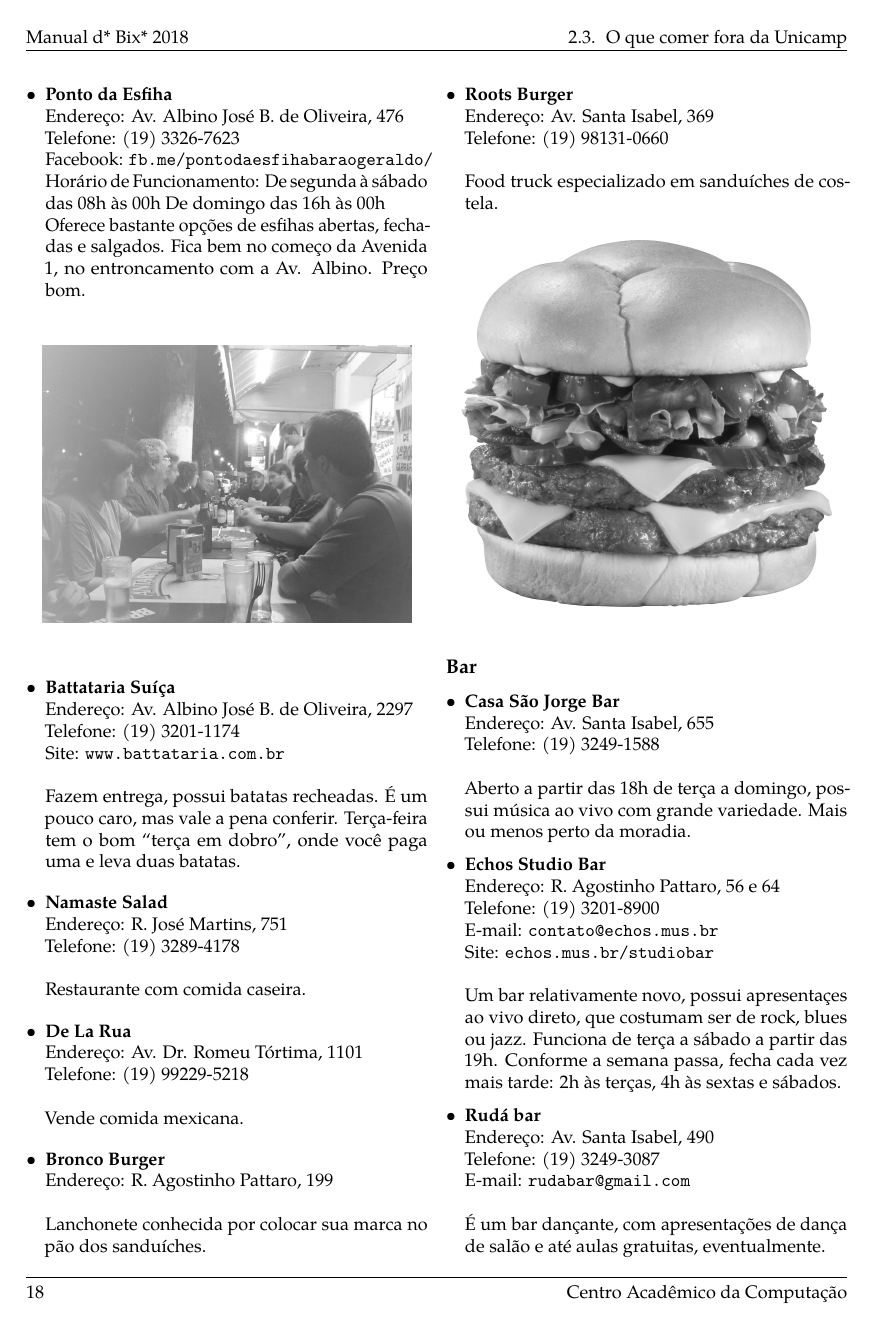
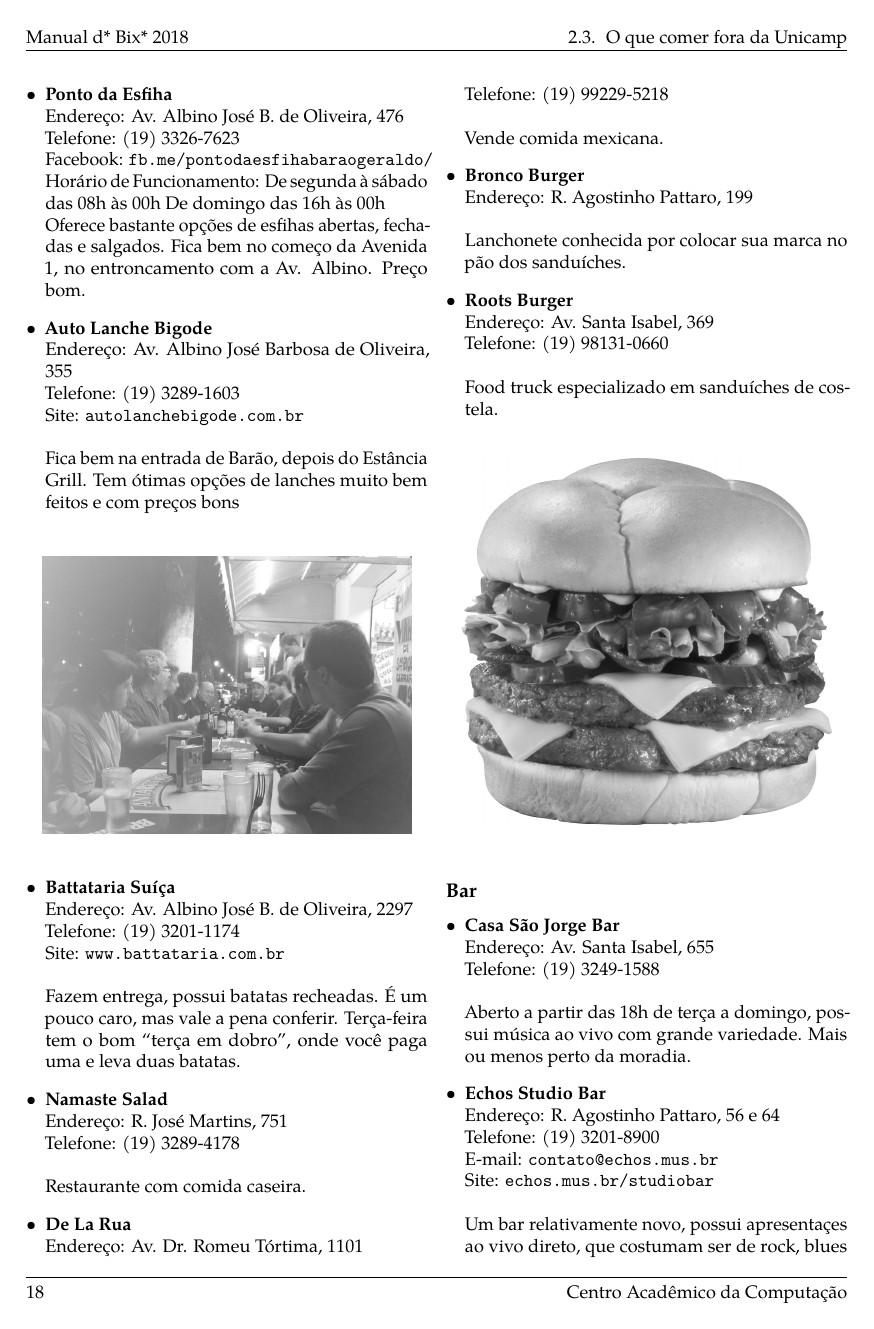
Before and after one commit to cacounicamp/Manual-do-Bixo, a LaTeX book (manual_do_bixo.tex, which reads 02-barao/comida.tex): page 28 of 78. Compiled offline with pdfLaTeX.

Commit message:
Adiciona auto lanche do bigode

```diff
--- a/02-barao/comida.tex
+++ b/02-barao/comida.tex
@@ -751,6 +751,14 @@ Todas as pizzarias dessa seção fazem entregas.
 	\\Oferece bastante opções de esfihas abertas, fechadas e salgados.
 	Fica bem no começo da Avenida 1, no entroncamento com a Av. Albino.
 	Preço bom.
+
+\item \textbf{Auto Lanche Bigode}
+	\\Endereço: Av. Albino José Barbosa de Oliveira, 355
+	\\Telefone: (19) 3289-1603
+	\\Site: \url{autolanchebigode.com.br}
+	\\
+	\\Fica bem na entrada de Barão, depois do Estância Grill.
+	Tem ótimas opções de lanches muito bem feitos e com preços bons
 \end{itemize}
 
 \begin{figure}[h!]
```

________________________________________

:: Your instructions ::
Restate all of the material above word for word, excluding the pictures.

:: Answer area ::
Before and after one commit to cacounicamp/Manual-do-Bixo, a LaTeX book (manual_do_bixo.tex, which reads 02-barao/comida.tex): page 28 of 78. Compiled offline with pdfLaTeX.

Commit message:
Adiciona auto lanche do bigode

```diff
--- a/02-barao/comida.tex
+++ b/02-barao/comida.tex
@@ -751,6 +751,14 @@ Todas as pizzarias dessa seção fazem entregas.
 	\\Oferece bastante opções de esfihas abertas, fechadas e salgados.
 	Fica bem no começo da Avenida 1, no entroncamento com a Av. Albino.
 	Preço bom.
+
+\item \textbf{Auto Lanche Bigode}
+	\\Endereço: Av. Albino José Barbosa de Oliveira, 355
+	\\Telefone: (19) 3289-1603
+	\\Site: \url{autolanchebigode.com.br}
+	\\
+	\\Fica bem na entrada de Barão, depois do Estância Grill.
+	Tem ótimas opções de lanches muito bem feitos e com preços bons
 \end{itemize}
 
 \begin{figure}[h!]
```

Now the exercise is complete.